(Data extracted from a collection)
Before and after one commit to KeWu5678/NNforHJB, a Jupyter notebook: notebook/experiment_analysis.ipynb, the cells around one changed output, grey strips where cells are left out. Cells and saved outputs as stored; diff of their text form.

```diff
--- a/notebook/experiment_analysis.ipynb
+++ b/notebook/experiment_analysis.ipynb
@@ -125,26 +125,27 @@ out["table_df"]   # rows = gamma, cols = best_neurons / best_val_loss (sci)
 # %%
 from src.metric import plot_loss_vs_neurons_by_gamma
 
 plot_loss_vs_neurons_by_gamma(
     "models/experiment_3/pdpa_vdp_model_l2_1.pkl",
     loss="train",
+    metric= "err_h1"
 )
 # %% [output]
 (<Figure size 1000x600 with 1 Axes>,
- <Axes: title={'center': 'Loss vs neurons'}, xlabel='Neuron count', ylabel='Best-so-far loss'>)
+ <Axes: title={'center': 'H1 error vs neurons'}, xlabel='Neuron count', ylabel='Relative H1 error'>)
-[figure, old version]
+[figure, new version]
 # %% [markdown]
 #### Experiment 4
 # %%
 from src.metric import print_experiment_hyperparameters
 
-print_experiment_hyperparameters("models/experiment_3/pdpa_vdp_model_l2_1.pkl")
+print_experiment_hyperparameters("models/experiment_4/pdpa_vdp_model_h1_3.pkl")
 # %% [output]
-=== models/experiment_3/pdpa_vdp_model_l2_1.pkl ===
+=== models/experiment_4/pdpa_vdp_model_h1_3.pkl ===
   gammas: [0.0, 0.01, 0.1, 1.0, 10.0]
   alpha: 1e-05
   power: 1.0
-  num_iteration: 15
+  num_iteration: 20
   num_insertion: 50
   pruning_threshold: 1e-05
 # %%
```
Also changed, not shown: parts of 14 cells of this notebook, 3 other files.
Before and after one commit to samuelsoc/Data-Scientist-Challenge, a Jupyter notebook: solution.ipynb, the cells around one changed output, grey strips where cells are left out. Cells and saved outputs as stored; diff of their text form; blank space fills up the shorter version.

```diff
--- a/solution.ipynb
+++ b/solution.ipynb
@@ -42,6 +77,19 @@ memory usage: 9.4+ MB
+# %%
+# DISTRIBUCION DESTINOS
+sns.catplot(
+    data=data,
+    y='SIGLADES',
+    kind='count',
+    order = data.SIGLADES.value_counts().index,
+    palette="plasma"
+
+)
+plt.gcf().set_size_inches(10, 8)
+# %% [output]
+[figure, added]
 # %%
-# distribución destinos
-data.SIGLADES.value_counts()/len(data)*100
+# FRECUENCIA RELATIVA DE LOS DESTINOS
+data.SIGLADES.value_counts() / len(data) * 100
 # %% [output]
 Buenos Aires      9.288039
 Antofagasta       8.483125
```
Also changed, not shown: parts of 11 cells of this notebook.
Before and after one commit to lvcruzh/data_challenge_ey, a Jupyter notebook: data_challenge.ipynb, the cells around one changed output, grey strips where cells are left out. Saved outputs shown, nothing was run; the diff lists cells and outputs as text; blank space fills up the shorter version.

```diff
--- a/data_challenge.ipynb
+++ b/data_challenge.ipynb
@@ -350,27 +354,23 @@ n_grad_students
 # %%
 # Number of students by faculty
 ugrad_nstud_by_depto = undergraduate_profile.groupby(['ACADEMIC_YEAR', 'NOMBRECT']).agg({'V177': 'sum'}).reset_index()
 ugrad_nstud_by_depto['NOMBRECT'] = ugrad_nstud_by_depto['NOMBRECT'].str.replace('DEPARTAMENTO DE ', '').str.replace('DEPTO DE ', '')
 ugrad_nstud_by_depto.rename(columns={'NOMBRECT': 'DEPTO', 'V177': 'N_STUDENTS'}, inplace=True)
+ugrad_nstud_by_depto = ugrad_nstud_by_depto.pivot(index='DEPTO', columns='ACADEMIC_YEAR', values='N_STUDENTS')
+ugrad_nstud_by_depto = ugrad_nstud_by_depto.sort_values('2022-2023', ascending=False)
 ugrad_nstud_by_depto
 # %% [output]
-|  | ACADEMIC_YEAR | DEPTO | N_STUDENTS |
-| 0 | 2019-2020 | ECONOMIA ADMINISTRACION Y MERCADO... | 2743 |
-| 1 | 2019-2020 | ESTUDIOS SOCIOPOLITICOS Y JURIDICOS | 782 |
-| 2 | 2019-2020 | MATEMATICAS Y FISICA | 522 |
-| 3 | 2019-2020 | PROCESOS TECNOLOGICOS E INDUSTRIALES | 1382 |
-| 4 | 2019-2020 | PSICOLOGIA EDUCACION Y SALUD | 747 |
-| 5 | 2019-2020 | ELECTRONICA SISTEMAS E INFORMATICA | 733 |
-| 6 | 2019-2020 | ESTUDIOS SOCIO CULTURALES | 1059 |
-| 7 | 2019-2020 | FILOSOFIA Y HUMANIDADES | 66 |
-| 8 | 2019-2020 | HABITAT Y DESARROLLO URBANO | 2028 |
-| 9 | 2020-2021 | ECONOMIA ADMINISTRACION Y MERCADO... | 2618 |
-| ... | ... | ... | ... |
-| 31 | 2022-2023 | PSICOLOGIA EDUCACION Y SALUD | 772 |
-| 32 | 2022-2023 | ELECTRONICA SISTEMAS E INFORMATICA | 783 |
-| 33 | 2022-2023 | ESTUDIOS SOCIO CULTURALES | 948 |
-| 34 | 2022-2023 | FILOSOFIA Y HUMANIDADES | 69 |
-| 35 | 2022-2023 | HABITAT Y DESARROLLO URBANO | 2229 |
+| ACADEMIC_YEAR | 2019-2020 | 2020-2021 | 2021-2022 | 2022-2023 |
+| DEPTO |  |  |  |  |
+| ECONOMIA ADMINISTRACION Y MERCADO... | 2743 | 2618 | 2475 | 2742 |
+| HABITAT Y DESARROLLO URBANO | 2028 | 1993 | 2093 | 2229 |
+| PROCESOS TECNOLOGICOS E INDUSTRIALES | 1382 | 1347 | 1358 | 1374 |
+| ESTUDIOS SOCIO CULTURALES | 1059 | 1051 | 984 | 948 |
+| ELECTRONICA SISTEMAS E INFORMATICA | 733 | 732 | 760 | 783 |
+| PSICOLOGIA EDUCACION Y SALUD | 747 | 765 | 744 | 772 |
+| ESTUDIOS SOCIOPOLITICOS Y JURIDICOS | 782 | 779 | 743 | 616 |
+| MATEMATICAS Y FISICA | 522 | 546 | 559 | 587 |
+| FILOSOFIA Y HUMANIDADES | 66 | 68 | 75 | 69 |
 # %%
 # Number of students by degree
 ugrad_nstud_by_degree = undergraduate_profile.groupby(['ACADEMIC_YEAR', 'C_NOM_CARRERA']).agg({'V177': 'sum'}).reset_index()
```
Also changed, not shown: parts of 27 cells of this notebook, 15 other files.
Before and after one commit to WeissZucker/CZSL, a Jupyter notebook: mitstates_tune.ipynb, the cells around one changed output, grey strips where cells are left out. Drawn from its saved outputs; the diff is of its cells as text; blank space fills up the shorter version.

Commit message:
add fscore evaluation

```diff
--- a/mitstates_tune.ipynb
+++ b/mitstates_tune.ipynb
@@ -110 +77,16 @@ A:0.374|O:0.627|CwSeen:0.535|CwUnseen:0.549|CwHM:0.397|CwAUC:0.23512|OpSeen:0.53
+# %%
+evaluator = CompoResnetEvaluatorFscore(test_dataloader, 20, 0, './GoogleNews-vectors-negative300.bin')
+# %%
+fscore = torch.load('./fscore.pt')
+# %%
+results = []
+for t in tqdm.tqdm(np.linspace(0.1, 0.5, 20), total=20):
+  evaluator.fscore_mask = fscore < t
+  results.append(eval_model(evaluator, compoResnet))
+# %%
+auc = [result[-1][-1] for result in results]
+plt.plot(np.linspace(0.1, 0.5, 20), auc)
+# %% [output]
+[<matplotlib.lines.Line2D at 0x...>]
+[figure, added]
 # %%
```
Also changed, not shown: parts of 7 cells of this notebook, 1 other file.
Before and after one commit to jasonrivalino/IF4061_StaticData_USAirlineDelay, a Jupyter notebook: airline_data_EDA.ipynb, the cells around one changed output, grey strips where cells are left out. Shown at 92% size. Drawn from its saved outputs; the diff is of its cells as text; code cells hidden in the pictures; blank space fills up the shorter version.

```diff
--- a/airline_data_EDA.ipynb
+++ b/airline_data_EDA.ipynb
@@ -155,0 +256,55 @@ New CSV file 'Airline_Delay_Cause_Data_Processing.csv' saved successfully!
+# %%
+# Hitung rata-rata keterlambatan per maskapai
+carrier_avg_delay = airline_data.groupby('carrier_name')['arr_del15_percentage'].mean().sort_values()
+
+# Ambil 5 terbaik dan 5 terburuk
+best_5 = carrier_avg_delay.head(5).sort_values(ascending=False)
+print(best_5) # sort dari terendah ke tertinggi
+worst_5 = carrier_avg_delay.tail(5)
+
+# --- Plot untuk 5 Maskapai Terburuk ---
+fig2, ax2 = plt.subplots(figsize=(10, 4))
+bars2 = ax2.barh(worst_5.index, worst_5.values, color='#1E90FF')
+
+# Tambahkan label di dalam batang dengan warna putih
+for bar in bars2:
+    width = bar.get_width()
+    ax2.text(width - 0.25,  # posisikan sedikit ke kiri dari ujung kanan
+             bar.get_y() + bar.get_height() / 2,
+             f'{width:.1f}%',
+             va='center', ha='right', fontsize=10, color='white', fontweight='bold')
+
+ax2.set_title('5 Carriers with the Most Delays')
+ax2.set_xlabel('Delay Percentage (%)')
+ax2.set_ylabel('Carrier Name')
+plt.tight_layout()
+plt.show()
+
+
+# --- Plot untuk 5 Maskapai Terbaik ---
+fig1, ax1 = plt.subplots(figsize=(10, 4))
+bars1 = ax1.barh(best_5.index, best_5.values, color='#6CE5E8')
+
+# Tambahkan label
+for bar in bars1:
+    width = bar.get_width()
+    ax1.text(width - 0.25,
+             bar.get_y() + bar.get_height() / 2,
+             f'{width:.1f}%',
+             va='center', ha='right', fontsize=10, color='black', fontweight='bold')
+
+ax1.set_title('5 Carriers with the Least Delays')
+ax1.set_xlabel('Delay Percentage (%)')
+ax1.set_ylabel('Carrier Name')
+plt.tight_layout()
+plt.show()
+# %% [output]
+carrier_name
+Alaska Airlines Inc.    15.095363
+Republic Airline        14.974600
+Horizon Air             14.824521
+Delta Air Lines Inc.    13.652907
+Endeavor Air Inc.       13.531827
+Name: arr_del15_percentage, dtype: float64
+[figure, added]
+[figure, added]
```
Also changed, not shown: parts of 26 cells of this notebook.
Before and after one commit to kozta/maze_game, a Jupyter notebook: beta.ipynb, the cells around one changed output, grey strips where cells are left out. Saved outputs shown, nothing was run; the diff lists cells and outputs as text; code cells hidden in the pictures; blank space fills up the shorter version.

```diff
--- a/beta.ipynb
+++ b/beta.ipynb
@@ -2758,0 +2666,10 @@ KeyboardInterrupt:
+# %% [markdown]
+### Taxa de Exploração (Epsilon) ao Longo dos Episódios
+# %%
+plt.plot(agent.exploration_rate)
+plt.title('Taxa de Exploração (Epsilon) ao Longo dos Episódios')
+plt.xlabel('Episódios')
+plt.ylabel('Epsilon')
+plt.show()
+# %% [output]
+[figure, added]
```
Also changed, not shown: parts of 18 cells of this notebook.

WHAT THE TASK REQUIRES -
Using the records above, find the number of lines that contain the string "HUMANIDADES", and give that number without further comment.

SOLUTION FOR THIS TASK -
3